> **Task material**
....

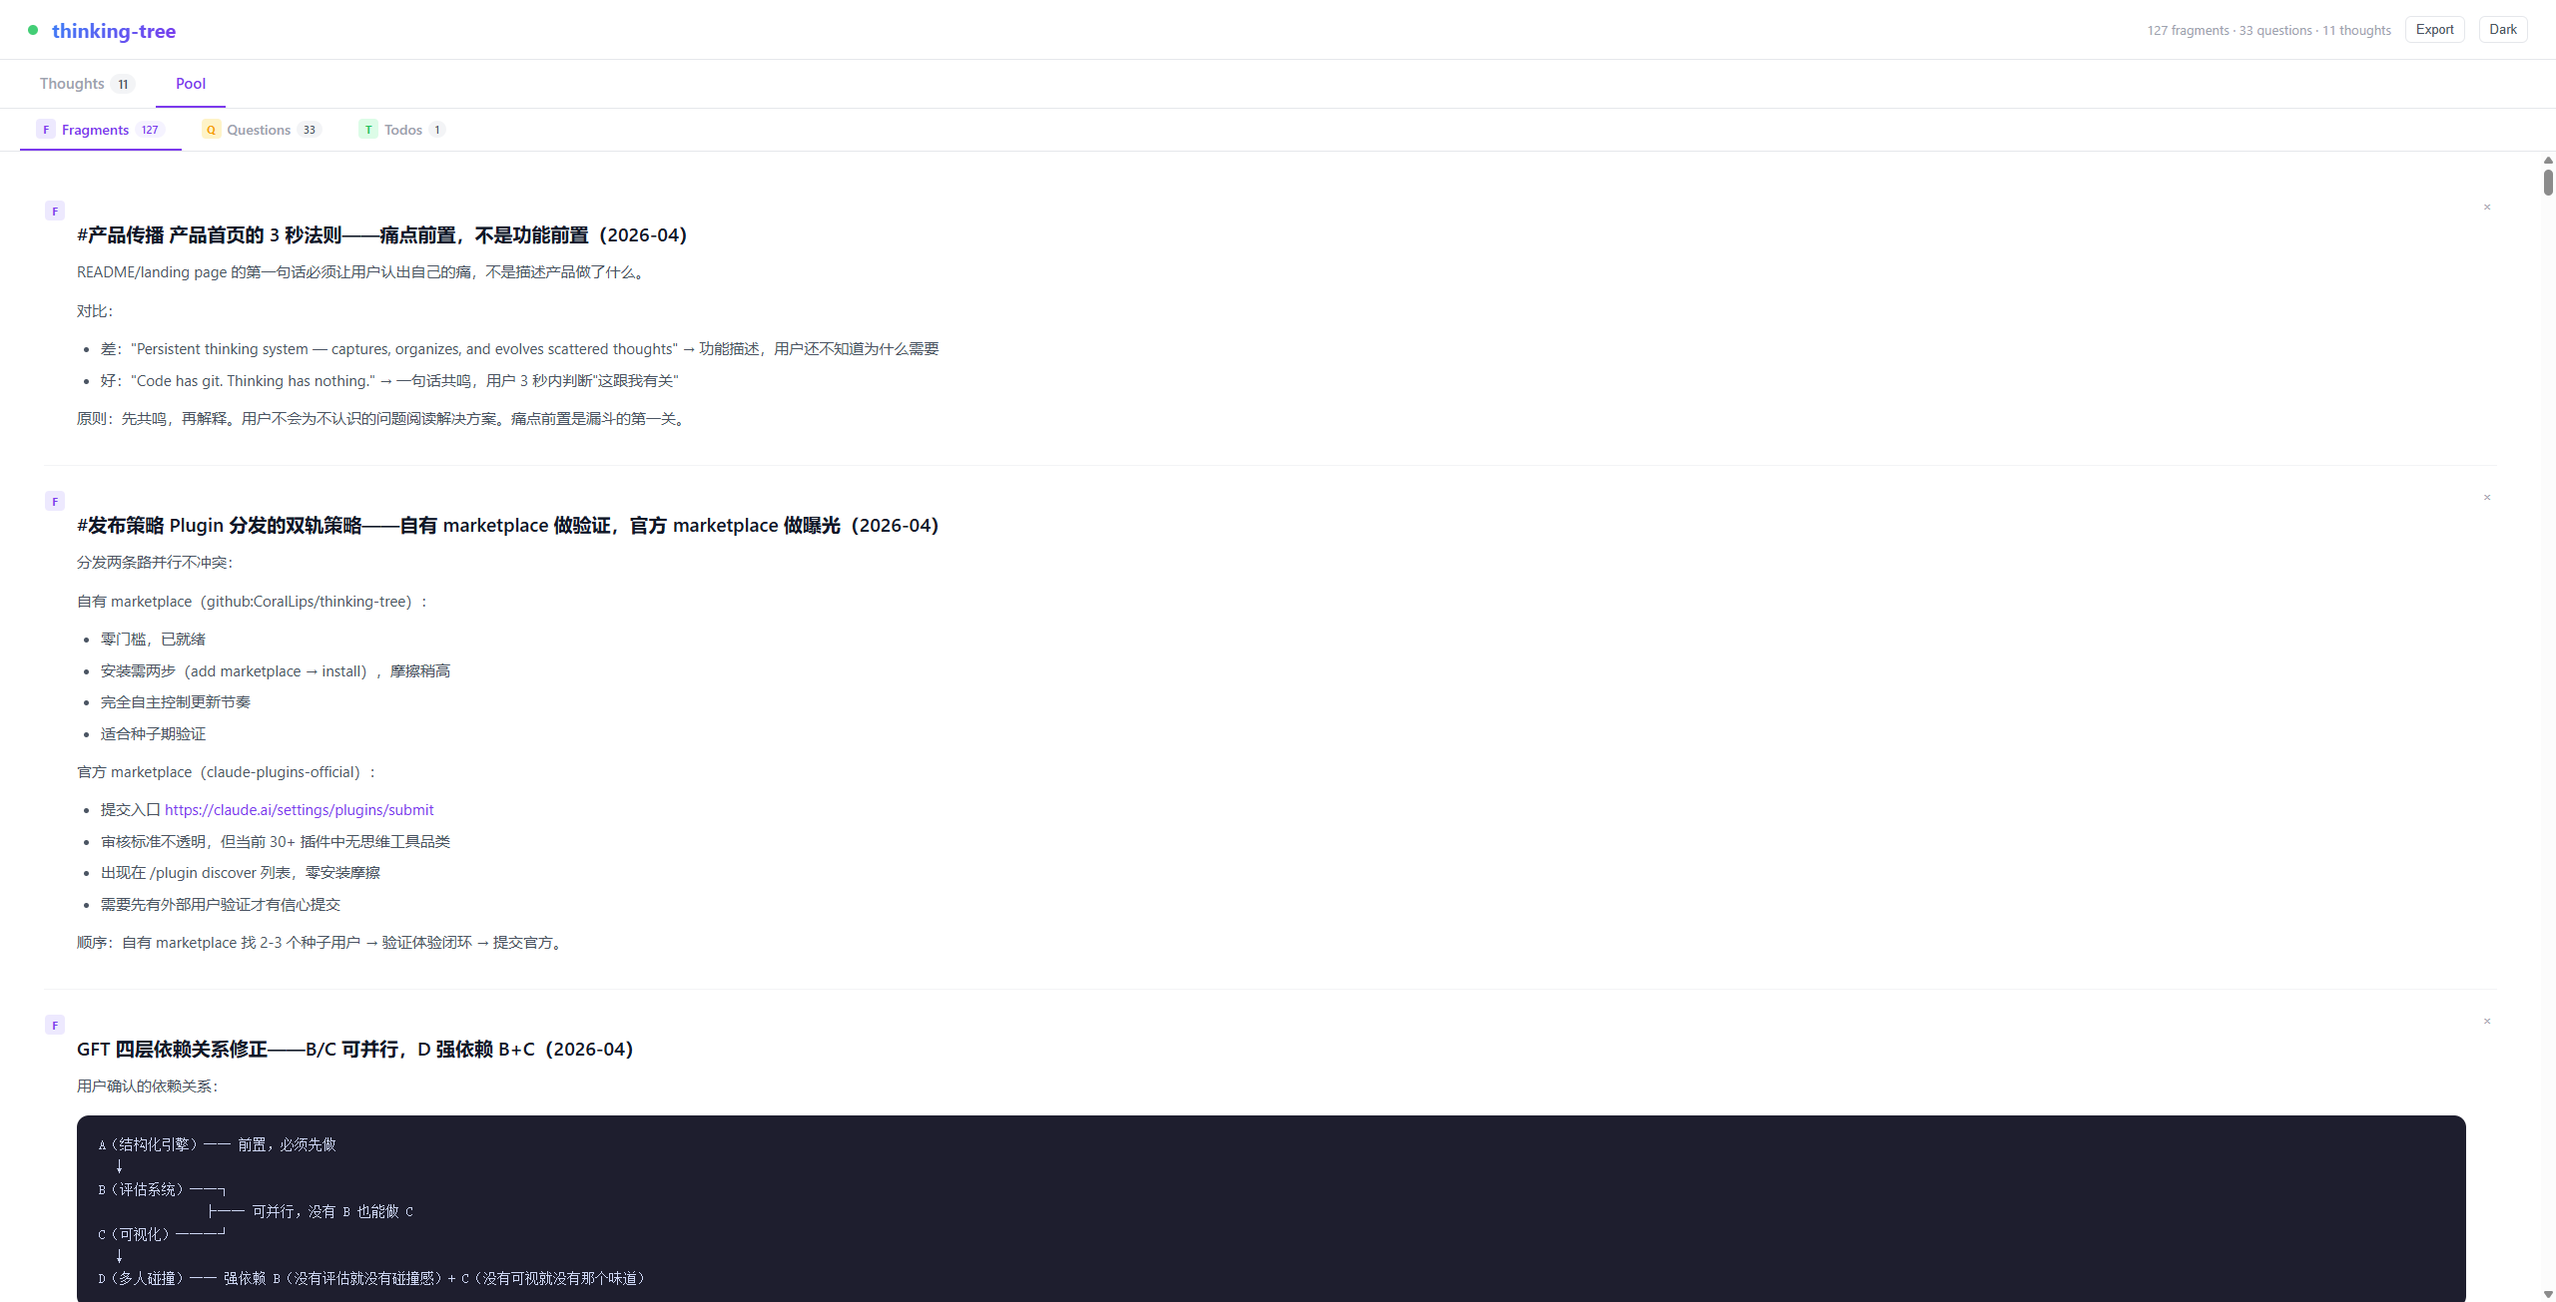
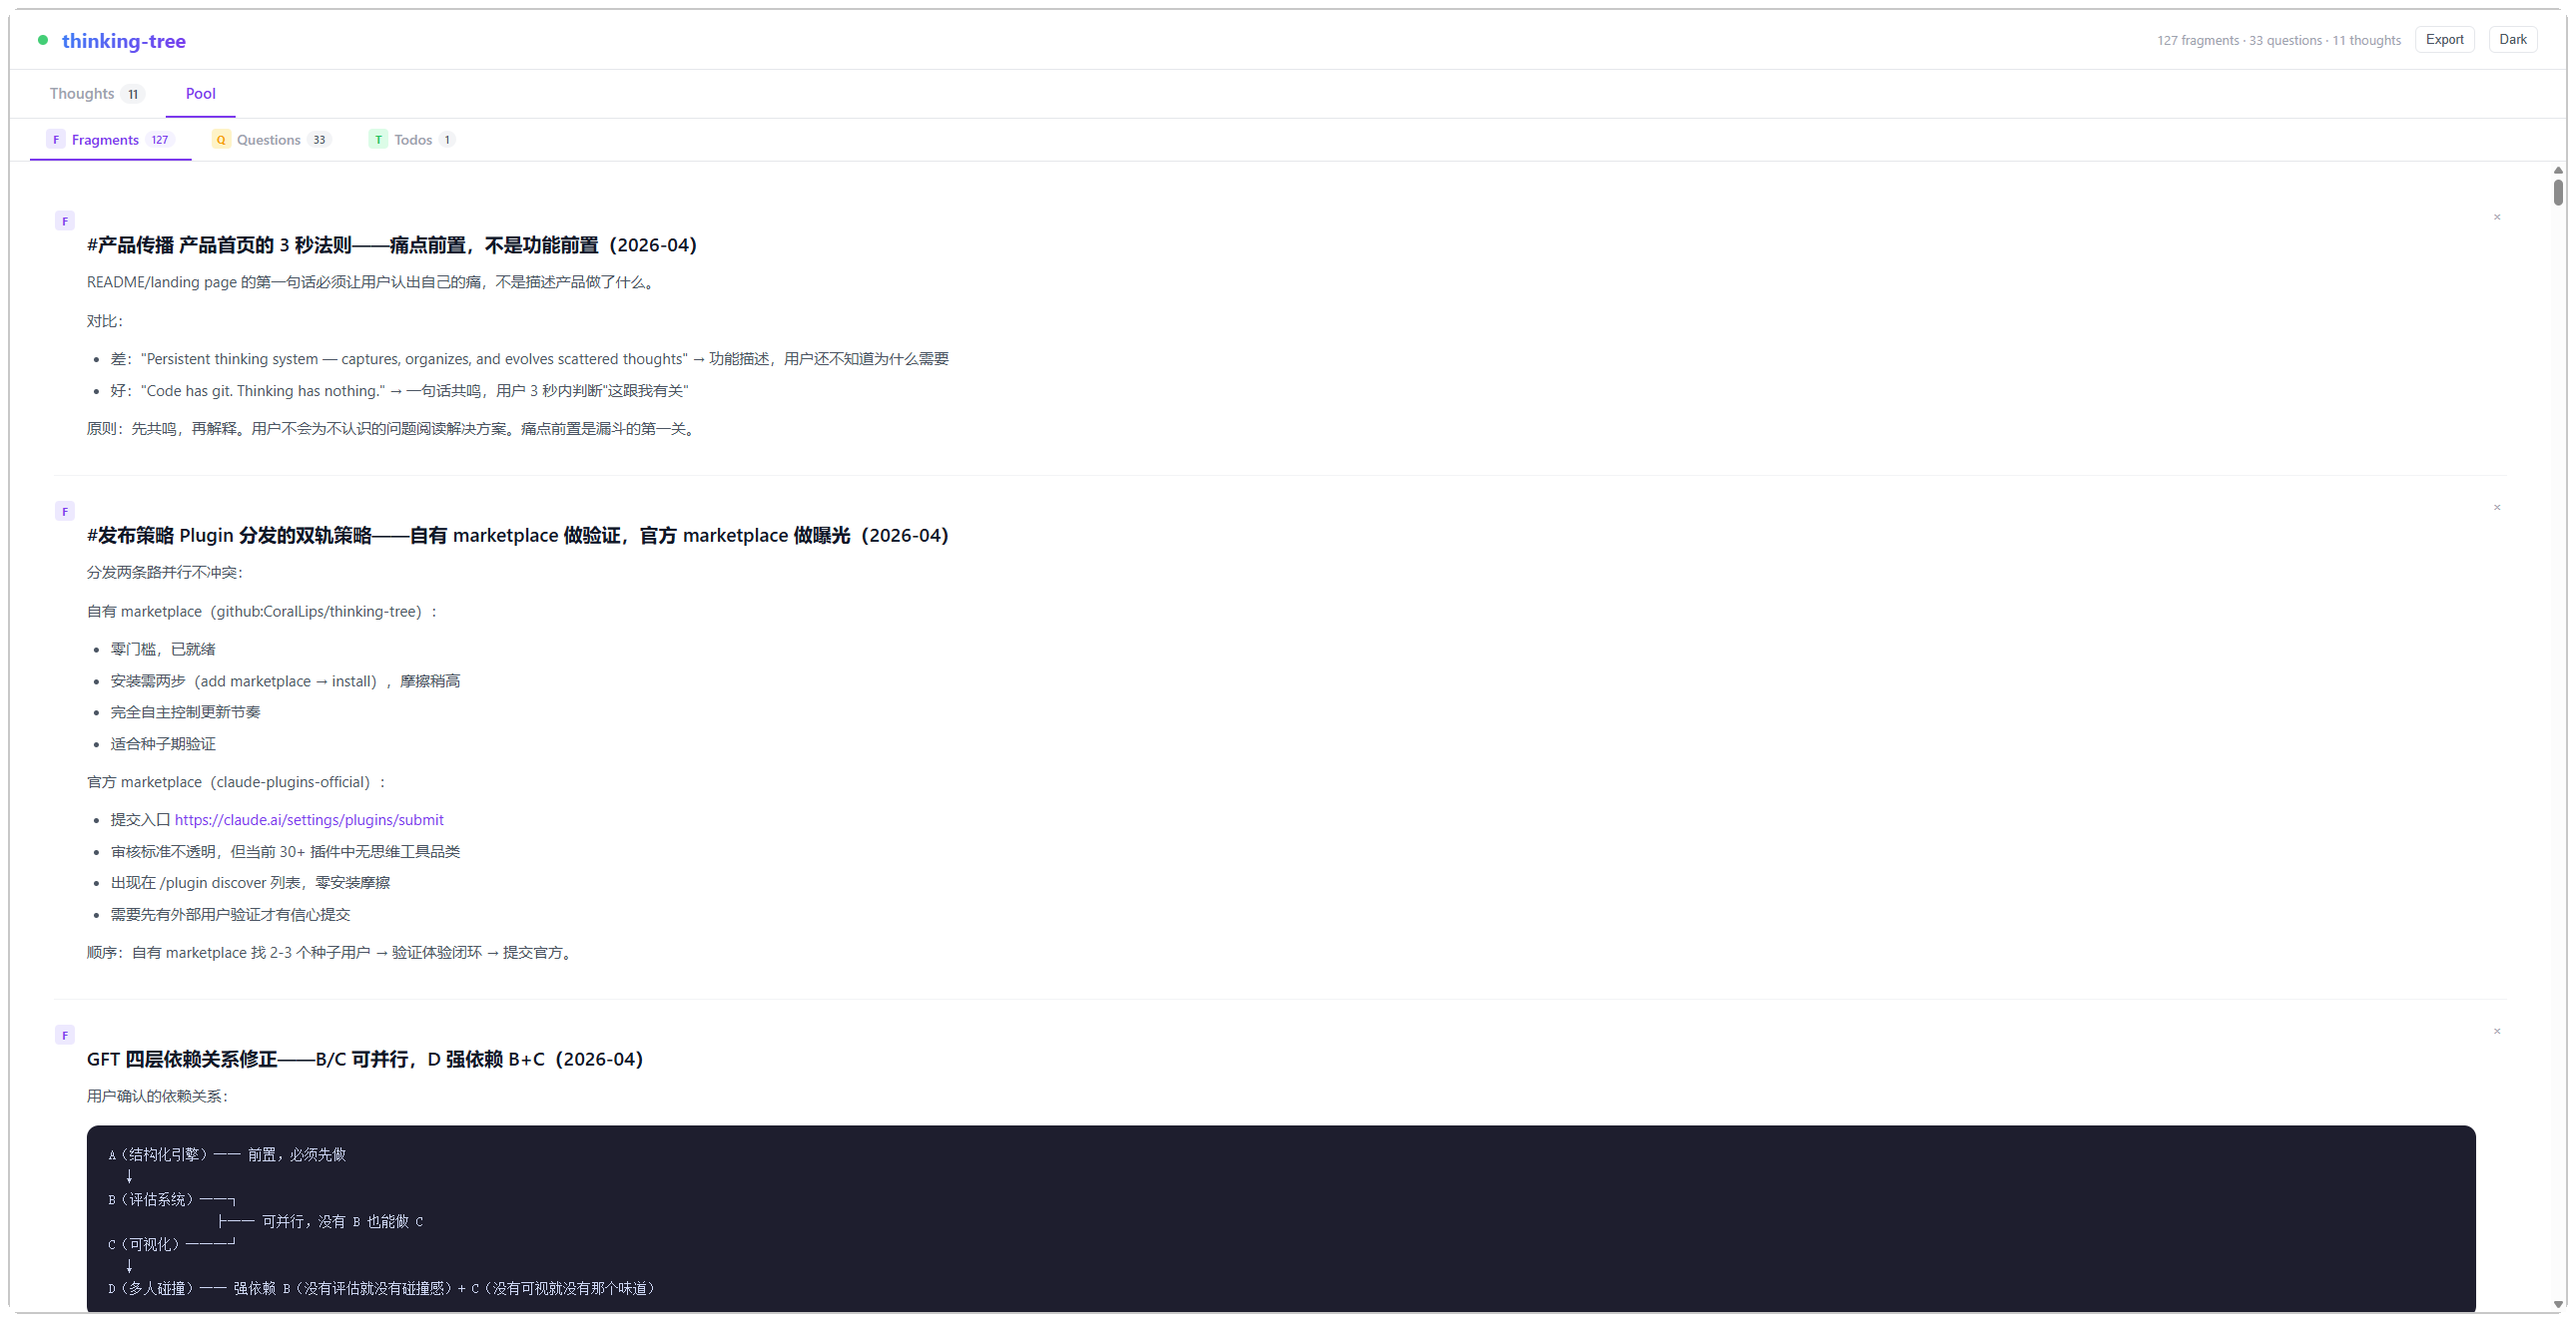
docs: bake border into screenshots, drop inline styles
GitHub strips inline CSS. Use Pillow to add rounded gray border
directly to the PNG files, revert to standard markdown image syntax.

diff --git a/README.md b/README.md
@@ -8,11 +8,11 @@ AI makes it worse — you produce 5x more insights per session, but still save z
 
 **Fragments accumulate as you work:**
 
-<img src="assets/viewer-pool.png" alt="Pool view — fragments captured across sessions" style="border: 1px solid #d1d5db; border-radius: 8px; box-shadow: 0 2px 8px rgba(0,0,0,0.12);" />
+![Pool view — fragments captured across sessions](assets/viewer-pool.png)
 
 **Crystallize into structured thoughts over time:**
 
-<img src="assets/viewer-thoughts.png" alt="Thoughts view — organized thinking with diagrams and structure" style="border: 1px solid #d1d5db; border-radius: 8px; box-shadow: 0 2px 8px rgba(0,0,0,0.12);" />
+![Thoughts view — organized thinking with diagrams and structure](assets/viewer-thoughts.png)
 
 ## Install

....

> **Task description**
Each line of the listing that includes the word "radius" counts once; give the total as a single number.

> **Response area**
2